The NRA has been pushing the reciprocity bill as a matter of simple fairness -- if your California driver's license is good in Iowa, why shouldn't your concealed carry license be good everywhere else, too? Of course, pretty much all states require at least some demonstration -- at the age of 16, admittedly -- of the ability to drive a car, while states vary more widely on the conditions for a concealed carry permit. Some states require extensive training, gun-range training, and even a test of the applicant's ability to hit a target with some degree of accuracy. Other states issue a permit to anyone who applies. Twelve states allow concealed carry of a handgun with no permit of all. Guess which states are going to be really popular with idiots? Haha, we kid -- they already are, obviously.
Former Arizona Rep. Gabby Giffords, who was shot in the head during a mass shooting that killed six in 2011, said, "Congress has failed the American people":
After two of our nation's worst mass shootings, Congress took direct instruction from the gun lobby and passed a bill that will override existing state laws and allow dangerous, untrained people to carry guns in every state and every city. Let's be clear: These politicians are trading our safety for political contributions from the gun lobby.
Giffords and her husband, astronaut Mark Kelly, co-founded the gun safety group Americans for Responsible Solutions (the group recently changed its name to just " Giffords "). Not seeing too many responsible solutions in the House this year.
While the concealed carry bill easily passed the House 231-198 (with six Dems voting for it, and 14 Rs against), the Senate is another matter. For a change, the reciprocity bill is not by any stretch of the imagination a funding bill, so it's actually subject to a filibuster, and it's uncertain whether eight Democrats can be found to vote for it, although seven currently serving Dems did vote for a similar reciprocity bill in 2013. Chris Murphy of Connecticut said any bill that combined concealed carry reciprocity with a fix to the background check system would be "dead in the Senate [...] So this is just theater this week in the House. This isn’t lawmaking." Even second-ranking Republican John Cornyn told the Daily Caller last week that while he supported both bills (concealed carry and fixing the NICS), he wanted them kept separate: "Combining them, I think, is to risk doing nothing,” he said.

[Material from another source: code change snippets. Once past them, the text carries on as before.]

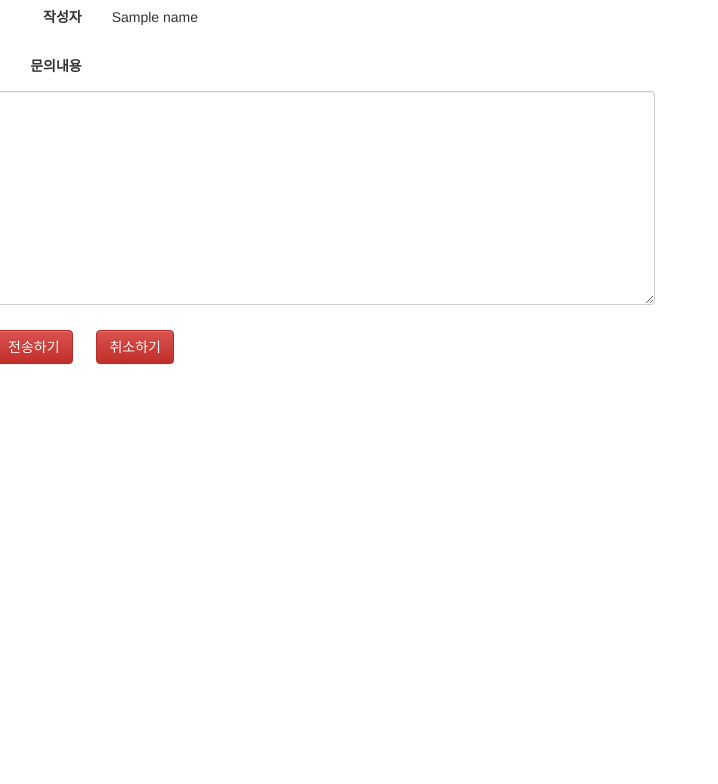
After one commit to yhs11145/Portfolio, a Flask app: template check/templates/reply.html in a window 1280 px wide. The commit adds this page. Shown: the top 784 px of the page, without its empty margins (0-718 px from the left). Run offline with Flask 2, Linux system fonts and the light colour scheme; the template is opened without the code that fills it: most values are stand-ins (such as "Sample title", 1, 10 or a date in 2020); some libraries are stand-ins or nearby versions.

Commit message:
출석 웹 문의게시판 만들기

```diff
--- a/check/app.py
+++ b/check/app.py
@@ -263,9 +263,10 @@ def admincontrol():
 
 @app.route('/reply',methods=["GET",'POST'])
 def reply():
-    if request.method=='POST':
-        text=request.form['text']
-        slack_data("문의요청 :"+ text)
+    name=session['name']
+
+    return render_template('reply.html',name=name)
+
 ##실행
 if __name__=="__main__":
     from waitress import serve
--- /dev/null
+++ b/check/templates/reply.html
@@ -0,0 +1,36 @@
+<html lang="ko">
+    <head>
+        <meta charset="utf-8">
+        <!-- 합쳐지고 최소화된 최신 CSS -->
+        <link rel="stylesheet" href="https://maxcdn.bootstrapcdn.com/bootstrap/3.3.2/css/bootstrap.min.css">
+
+        <!-- 부가적인 테마 -->
+        <link rel="stylesheet" href="https://maxcdn.bootstrapcdn.com/bootstrap/3.3.2/css/bootstrap-theme.min.css">
+
+        <!-- 합쳐지고 최소화된 최신 자바스크립트 -->
+        <script src="https://maxcdn.bootstrapcdn.com/bootstrap/3.3.2/js/bootstrap.min.js"></script>
+        <script src="https://cdn.jsdelivr.net/npm/sweetalert2@9"></script>
+    </head>
+    <script type="text/javascript">
+
+    </script>
+    <body>
+        <form name=selection  class="form-horizontal" style="width:50%;">
+            <div class="form-group">
+                <label class="col-sm-2 control-label">작성자</label>
+                <div class="col-sm-10">
+                    <p class="form-control-static">{{name}}</p>
+                </div>
+            </div>
+            <div class="form-group">
+                <label class="col-sm-2 control-label">문의내용</label>
+            </div>
+            <div class="form-group">
+               <textarea class="form-control" rows="10" ></textarea>
+            </div>
+            <div class="form-group">
+                <input type="button" style=margin:10px; onclick="answer()" value="전송하기" class="btn btn-danger">
+                <input type="button" style=margin:10px; onclick="cancel()" value="취소하기" class="btn btn-danger">
+        </form>
+    </body>
+</html>
```
Also changed, not shown: check/templates/atted.html (+1 -13 lines).
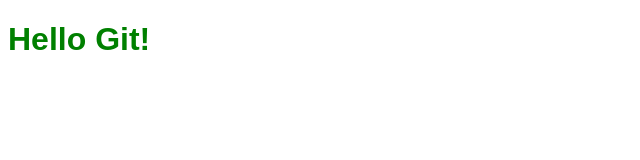
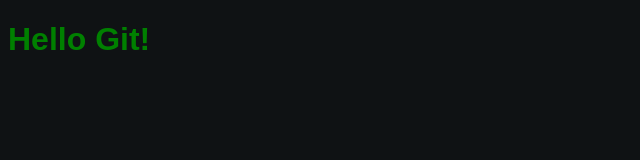
Before and after one commit to Nusrat-936/git-practice, a plain HTML site: page index.html in a window 1280 px wide. Shown: the whole page, without its empty margins (0-640 px from the left). Drawn offline with Linux system fonts and the light colour scheme.

Commit message:
different background color

```diff
--- a/style.css
+++ b/style.css
@@ -1,5 +1,6 @@
 body {
     font-family: Arial;
+    background-color: #0f1214;
   }
   h1 {
     color: green;
```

Based on Senate performance this year, that almost certainly means the bills will be combined, and amendments repealing Obamacare and defunding ACORN will be added in.
To balance out the reciprocity measure, the District of Columbia's nonvoting member of Congress, Eleanor Holmes Norton, filed an amendment Monday to help rightwing legislators prove they really do trust responsible American gun owners. Her amendment would keep the reciprocity law from going into effect until Congress also removed restrictions on law-abiding Americans packing heat in the Capitol complex. After all, a gun isn't anything to be afraid of, and surely if someone showed up in the gallery with an AR-15 and started shooting, some hero lawmaker would pull their gun and send bullets in the other direction, thus saving the day after only a moderate body count.
It sounds like a pretty good "Gotcha" amendment, at least until you realize last year, Iowa congressman Steve King proposed allowing legislative aides to carry guns on Capitol grounds. He just didn't push his brilliant idea far enough. Sadly, Norton's perfectly reasonable amendment wasn't part of the final version of the House bill.
Correction: We originally had the name of the #2 Senate Republican as "John Conyers," because sometimes our brain thinks bad. Wonkette regrets the error.